HOW TO COMPLETE THIS TASK> Leaving the pictures aside, return all of the data below exactly.
─── DATASET ENTRIES
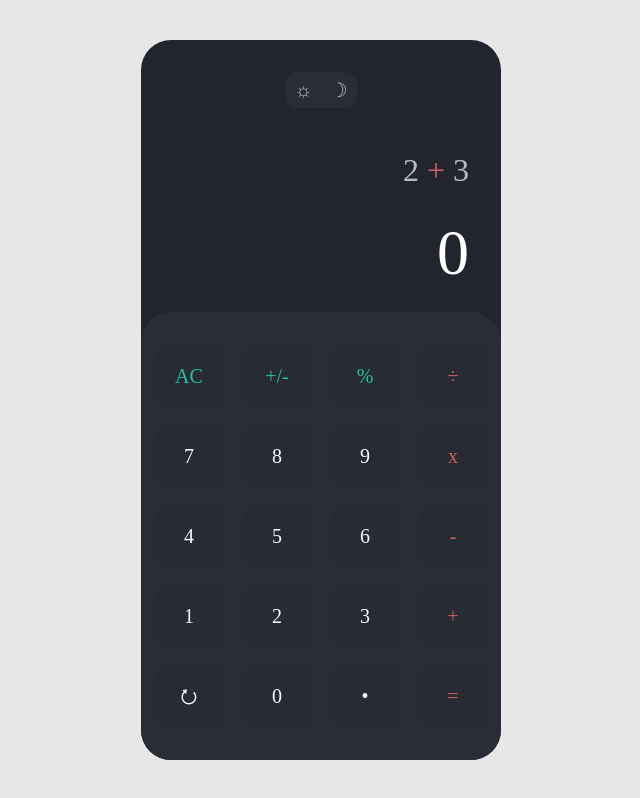
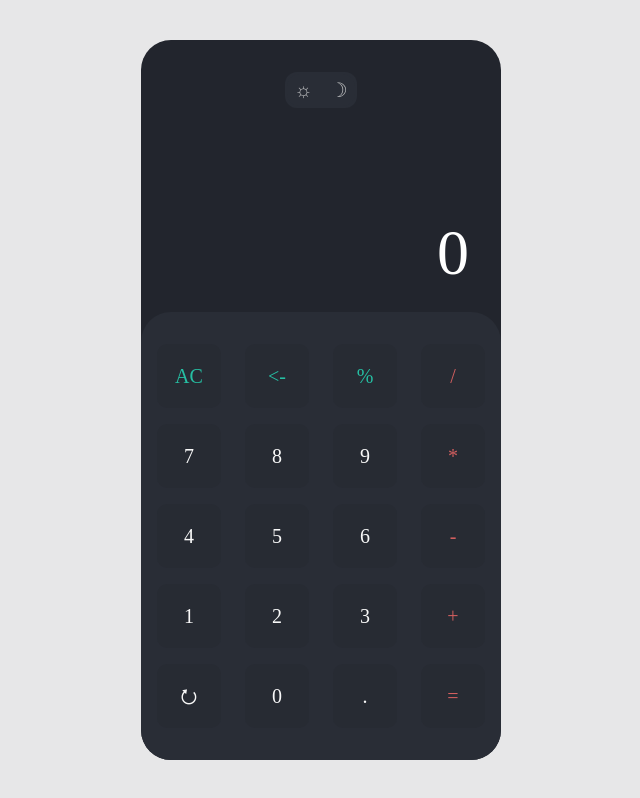
Before and after one commit to juanjimenezy/calculadora_react, a React (Create React App) app: page / in a window 1280 px wide. Shown: the whole page, without its empty margins (319-959 px from the left). Built offline with nearby package versions, Linux system fonts and the light colour scheme.

Commit message:
update operaciones

```diff
--- a/package.json
+++ b/package.json
@@ -9,6 +9,7 @@
     "react": "^18.2.0",
     "react-dom": "^18.2.0",
     "react-scripts": "5.0.1",
+    "string-math": "^1.2.2",
     "web-vitals": "^2.1.4"
   },
   "scripts": {
--- a/public/index.html
+++ b/public/index.html
@@ -10,34 +10,13 @@
       content="Web site created using create-react-app"
     />
     <link rel="apple-touch-icon" href="%PUBLIC_URL%/logo192.png" />
-    <!--
-      manifest.json provides metadata used when your web app is installed on a
-      user's mobile device or desktop. See https://developers.google.com/web/fundamentals/web-app-manifest/
-    -->
+
     <link rel="manifest" href="%PUBLIC_URL%/manifest.json" />
-    <!--
-      Notice the use of %PUBLIC_URL% in the tags above.
-      It will be replaced with the URL of the `public` folder during the build.
-      Only files inside the `public` folder can be referenced from the HTML.
 
-      Unlike "/favicon.ico" or "favicon.ico", "%PUBLIC_URL%/favicon.ico" will
-      work correctly both with client-side routing and a non-root public URL.
-      Learn how to configure a non-root public URL by running `npm run build`.
-    -->
-    <title>React App</title>
+    <title>Calculadora React App</title>
   </head>
   <body>
     <noscript>You need to enable JavaScript to run this app.</noscript>
     <div id="root"></div>
-    <!--
-      This HTML file is a template.
-      If you open it directly in the browser, you will see an empty page.
-
-      You can add webfonts, meta tags, or analytics to this file.
-      The build step will place the bundled scripts into the <body> tag.
-
-      To begin the development, run `npm start` or `yarn start`.
-      To create a production bundle, use `npm run build` or `yarn build`.
-    -->
   </body>
 </html>
--- a/src/components/Board.jsx
+++ b/src/components/Board.jsx
@@ -1,20 +1,20 @@
 import React from 'react';
 import Button from './Button';
-import Display from './Display';
 
 import styles from '../css/board.module.css';
 
-export const Board = () => {
+export const Board = ({ addValue, calculateResult, cleanValue }) => {
+
 
     const datos = [
         { color: "g", dato: "AC" },
-        { color: "g", dato: "+/-" },
+        { color: "g", dato: "<-" },
         { color: "g", dato: "%" },
-        { color: "r", dato: "÷" },
+        { color: "r", dato: "/" },
         { color: "w", dato: 7 },
         { color: "w", dato: 8 },
         { color: "w", dato: 9 },
-        { color: "r", dato: "x" },
+        { color: "r", dato: "*" },
         { color: "w", dato: 4 },
         { color: "w", dato: 5 },
         { color: "w", dato: 6 },
@@ -25,14 +25,14 @@ export const Board = () => {
         { color: "r", dato: "+" },
         { color: "w", dato: "⭮" },
         { color: "w", dato: "0" },
-        { color: "w", dato: "•" },
+        { color: "w", dato: "." },
         { color: "r", dato: "=" },
       ];
 
     return (
         <div className={styles.board} >
           {datos.map((e, i) => (
-            <Button key={i} color={e.color} dato={e.dato}> </Button>
+            <Button cleanValue={cleanValue} calculateResult={calculateResult} addValue={addValue} key={i} color={e.color} dato={e.dato}> </Button>
           ))}
     </div>
     )
--- a/src/components/Button.jsx
+++ b/src/components/Button.jsx
@@ -1,11 +1,16 @@
 import React from 'react';
 import styles from "../css/Button.module.css";
 
-export const Button = ({ color, dato }) => {
+export const Button = ({ color, dato, addValue, cleanValue, calculateResult }) => {
 
-  function prueba (dato) {
-    console.log(dato);
-  }
+  const operate = () => {
+    if (dato === "=")
+      calculateResult();
+    else if(dato === "AC")
+      cleanValue();
+    else
+      addValue(dato)
+  };
 
     let btnColor = "";
   switch (color) {
@@ -25,7 +30,7 @@ export const Button = ({ color, dato }) => {
 
     return (
         <div className={styles.containerBtn}>
-          <button type="button" onClick={prueba(dato)} className={`${styles.btn} ${btnColor}`} >{dato}</button>
+          <button className={`${styles.btn} ${btnColor}`} onClick={operate}>{dato}</button>
         </div>
     )
 }
--- a/src/components/Calculadora.jsx
+++ b/src/components/Calculadora.jsx
@@ -4,11 +4,29 @@ import Board from "./Board";
 
 import styles from "../css/calculadora.module.css"
 
+const stringMath = require('string-math');
+
 export const Calculadora = () => {
+    const [value, setValue] = React.useState('');
+    const [result, setResult] = React.useState(0);
+
+    const addValue = (newValue) => {
+        setValue(value+newValue);
+    };
+
+    const calculateResult = () => {
+        setResult(stringMath(value));
+    }
+
+    const cleanValue = () => {
+        setValue("")
+        setResult(0);
+    }
+
     return (
         <div className={styles.calculadora}>
-            <Display></Display>
-            <Board></Board>
+            <Display value={value} result={result}/>
+            <Board addValue={addValue} calculateResult={calculateResult} cleanValue={cleanValue}/>
         </div>
     )
 }
--- a/src/components/Display.jsx
+++ b/src/components/Display.jsx
@@ -2,11 +2,7 @@ import React from 'react';
 import styles from "../css/display.module.css";
 
 
-export const Display = (props) => {
-    const num1 = 2;
-    const num2 = 3;
-    const op = '+';
-    var result = 0;
+export const Display = ({ value, result }) => {
 
 
     return (
@@ -18,8 +14,7 @@ export const Display = (props) => {
                 </span>
             </div>
             <div className={styles.operation}>
-                {num1}<span className={styles.operador}> {op} </span> {num2}
-
+                {value}
             </div>
             <div className={styles.result}>{result}</div>
         </div>
```
Also changed, not shown: 1 other file (tests, documents, lock files or other folders).
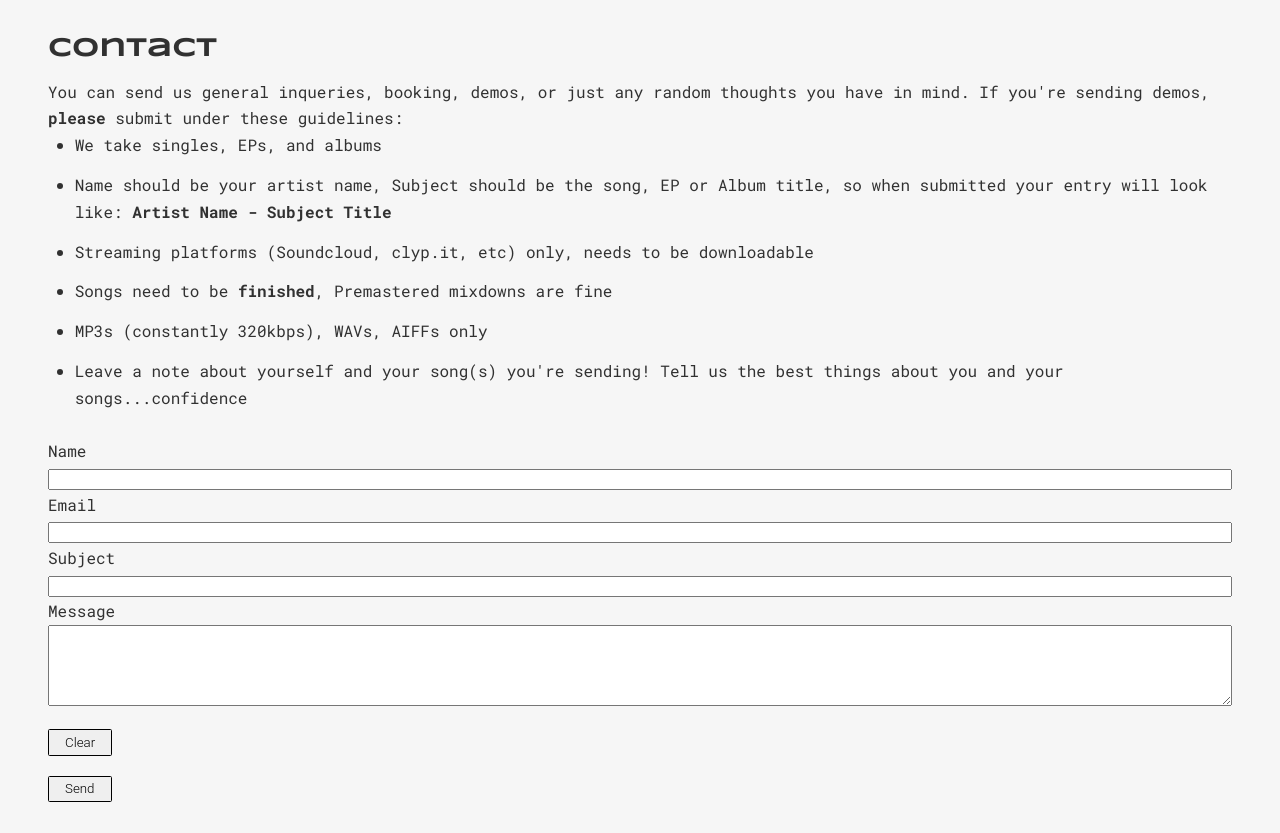
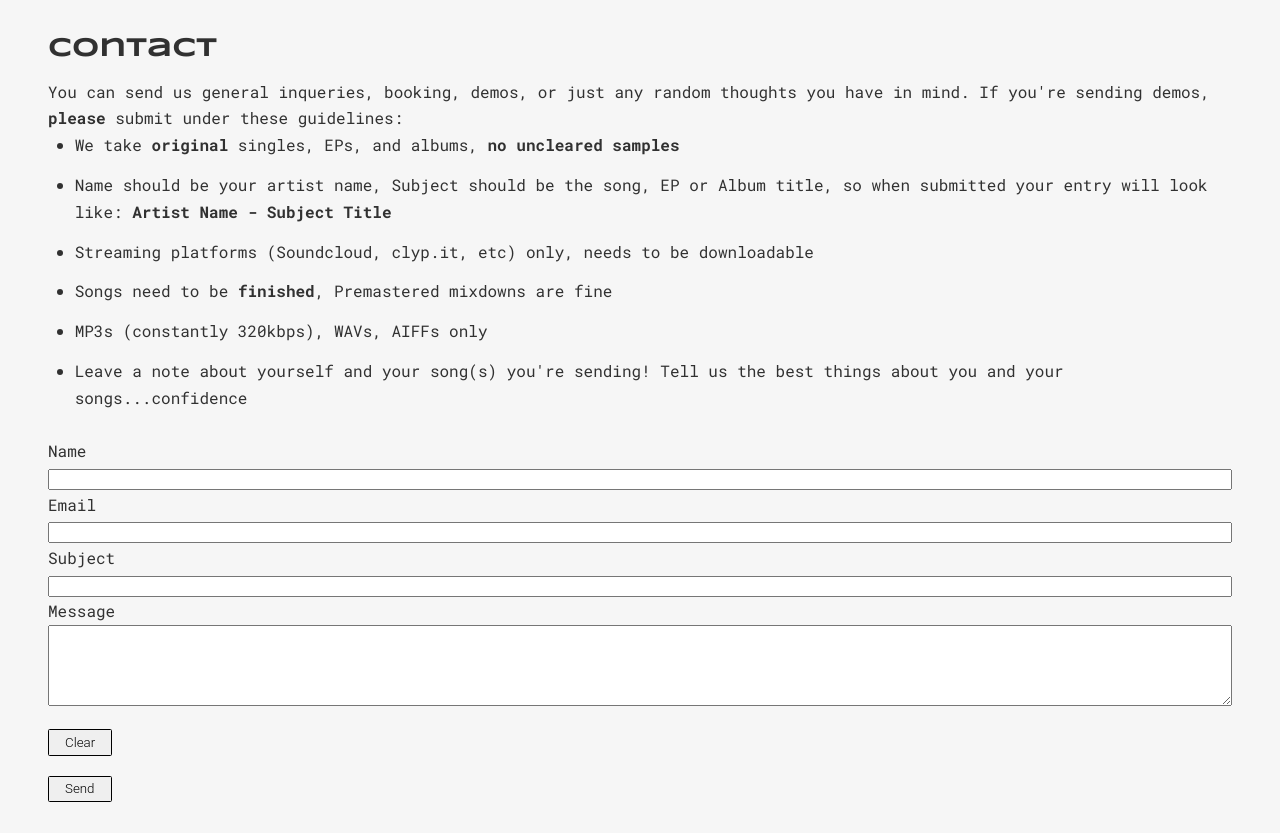
Before and after one commit to shagia/ThriveOrDie2020, a Gatsby site: page /contact in a window 1280 px wide. Shown: the part 107-940 px from the top of the page. Built offline with nearby package versions, Linux system fonts and the light colour scheme; Gatsby itself is replaced by a stand-in of ours; some packages are replaced by stand-ins of ours.

Commit message:
add extra details to contact markup

```diff
--- a/src/pages/contact.js
+++ b/src/pages/contact.js
@@ -10,7 +10,7 @@ export default ({ data }) => (
       <div>You can send us general inqueries, booking, demos, or just any random thoughts you have in mind. If you're sending demos, <b>please</b> submit under these guidelines:
       <ul>
       <li>
-          We take singles, EPs, and albums
+          We take <b>original</b> singles, EPs, and albums, <b>no uncleared samples</b>
       </li>
       <li>
           Name should be your artist name, Subject should be the song, EP or Album title, so when submitted your entry will look like: <b>Artist Name - Subject Title</b>
```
──────
EXERCISE OUTPUT>
Before and after one commit to juanjimenezy/calculadora_react, a React (Create React App) app: page / in a window 1280 px wide. Shown: the whole page, without its empty margins (319-959 px from the left). Built offline with nearby package versions, Linux system fonts and the light colour scheme.

Commit message:
update operaciones

```diff
--- a/package.json
+++ b/package.json
@@ -9,6 +9,7 @@
     "react": "^18.2.0",
     "react-dom": "^18.2.0",
     "react-scripts": "5.0.1",
+    "string-math": "^1.2.2",
     "web-vitals": "^2.1.4"
   },
   "scripts": {
--- a/public/index.html
+++ b/public/index.html
@@ -10,34 +10,13 @@
       content="Web site created using create-react-app"
     />
     <link rel="apple-touch-icon" href="%PUBLIC_URL%/logo192.png" />
-    <!--
-      manifest.json provides metadata used when your web app is installed on a
-      user's mobile device or desktop. See https://developers.google.com/web/fundamentals/web-app-manifest/
-    -->
+
     <link rel="manifest" href="%PUBLIC_URL%/manifest.json" />
-    <!--
-      Notice the use of %PUBLIC_URL% in the tags above.
-      It will be replaced with the URL of the `public` folder during the build.
-      Only files inside the `public` folder can be referenced from the HTML.
 
-      Unlike "/favicon.ico" or "favicon.ico", "%PUBLIC_URL%/favicon.ico" will
-      work correctly both with client-side routing and a non-root public URL.
-      Learn how to configure a non-root public URL by running `npm run build`.
-    -->
-    <title>React App</title>
+    <title>Calculadora React App</title>
   </head>
   <body>
     <noscript>You need to enable JavaScript to run this app.</noscript>
     <div id="root"></div>
-    <!--
-      This HTML file is a template.
-      If you open it directly in the browser, you will see an empty page.
-
-      You can add webfonts, meta tags, or analytics to this file.
-      The build step will place the bundled scripts into the <body> tag.
-
-      To begin the development, run `npm start` or `yarn start`.
-      To create a production bundle, use `npm run build` or `yarn build`.
-    -->
   </body>
 </html>
--- a/src/components/Board.jsx
+++ b/src/components/Board.jsx
@@ -1,20 +1,20 @@
 import React from 'react';
 import Button from './Button';
-import Display from './Display';
 
 import styles from '../css/board.module.css';
 
-export const Board = () => {
+export const Board = ({ addValue, calculateResult, cleanValue }) => {
+
 
     const datos = [
         { color: "g", dato: "AC" },
-        { color: "g", dato: "+/-" },
+        { color: "g", dato: "<-" },
         { color: "g", dato: "%" },
-        { color: "r", dato: "÷" },
+        { color: "r", dato: "/" },
         { color: "w", dato: 7 },
         { color: "w", dato: 8 },
         { color: "w", dato: 9 },
-        { color: "r", dato: "x" },
+        { color: "r", dato: "*" },
         { color: "w", dato: 4 },
         { color: "w", dato: 5 },
         { color: "w", dato: 6 },
@@ -25,14 +25,14 @@ export const Board = () => {
         { color: "r", dato: "+" },
         { color: "w", dato: "⭮" },
         { color: "w", dato: "0" },
-        { color: "w", dato: "•" },
+        { color: "w", dato: "." },
         { color: "r", dato: "=" },
       ];
 
     return (
         <div className={styles.board} >
           {datos.map((e, i) => (
-            <Button key={i} color={e.color} dato={e.dato}> </Button>
+            <Button cleanValue={cleanValue} calculateResult={calculateResult} addValue={addValue} key={i} color={e.color} dato={e.dato}> </Button>
           ))}
     </div>
     )
--- a/src/components/Button.jsx
+++ b/src/components/Button.jsx
@@ -1,11 +1,16 @@
 import React from 'react';
 import styles from "../css/Button.module.css";
 
-export const Button = ({ color, dato }) => {
+export const Button = ({ color, dato, addValue, cleanValue, calculateResult }) => {
 
-  function prueba (dato) {
-    console.log(dato);
-  }
+  const operate = () => {
+    if (dato === "=")
+      calculateResult();
+    else if(dato === "AC")
+      cleanValue();
+    else
+      addValue(dato)
+  };
 
     let btnColor = "";
   switch (color) {
@@ -25,7 +30,7 @@ export const Button = ({ color, dato }) => {
 
     return (
         <div className={styles.containerBtn}>
-          <button type="button" onClick={prueba(dato)} className={`${styles.btn} ${btnColor}`} >{dato}</button>
+          <button className={`${styles.btn} ${btnColor}`} onClick={operate}>{dato}</button>
         </div>
     )
 }
--- a/src/components/Calculadora.jsx
+++ b/src/components/Calculadora.jsx
@@ -4,11 +4,29 @@ import Board from "./Board";
 
 import styles from "../css/calculadora.module.css"
 
+const stringMath = require('string-math');
+
 export const Calculadora = () => {
+    const [value, setValue] = React.useState('');
+    const [result, setResult] = React.useState(0);
+
+    const addValue = (newValue) => {
+        setValue(value+newValue);
+    };
+
+    const calculateResult = () => {
+        setResult(stringMath(value));
+    }
+
+    const cleanValue = () => {
+        setValue("")
+        setResult(0);
+    }
+
     return (
         <div className={styles.calculadora}>
-            <Display></Display>
-            <Board></Board>
+            <Display value={value} result={result}/>
+            <Board addValue={addValue} calculateResult={calculateResult} cleanValue={cleanValue}/>
         </div>
     )
 }
--- a/src/components/Display.jsx
+++ b/src/components/Display.jsx
@@ -2,11 +2,7 @@ import React from 'react';
 import styles from "../css/display.module.css";
 
 
-export const Display = (props) => {
-    const num1 = 2;
-    const num2 = 3;
-    const op = '+';
-    var result = 0;
+export const Display = ({ value, result }) => {
 
 
     return (
@@ -18,8 +14,7 @@ export const Display = (props) => {
                 </span>
             </div>
             <div className={styles.operation}>
-                {num1}<span className={styles.operador}> {op} </span> {num2}
-
+                {value}
             </div>
             <div className={styles.result}>{result}</div>
         </div>
```
Also changed, not shown: 1 other file (tests, documents, lock files or other folders).
Before and after one commit to shagia/ThriveOrDie2020, a Gatsby site: page /contact in a window 1280 px wide. Shown: the part 107-940 px from the top of the page. Built offline with nearby package versions, Linux system fonts and the light colour scheme; Gatsby itself is replaced by a stand-in of ours; some packages are replaced by stand-ins of ours.

Commit message:
add extra details to contact markup

```diff
--- a/src/pages/contact.js
+++ b/src/pages/contact.js
@@ -10,7 +10,7 @@ export default ({ data }) => (
       <div>You can send us general inqueries, booking, demos, or just any random thoughts you have in mind. If you're sending demos, <b>please</b> submit under these guidelines:
       <ul>
       <li>
-          We take singles, EPs, and albums
+          We take <b>original</b> singles, EPs, and albums, <b>no uncleared samples</b>
       </li>
       <li>
           Name should be your artist name, Subject should be the song, EP or Album title, so when submitted your entry will look like: <b>Artist Name - Subject Title</b>
```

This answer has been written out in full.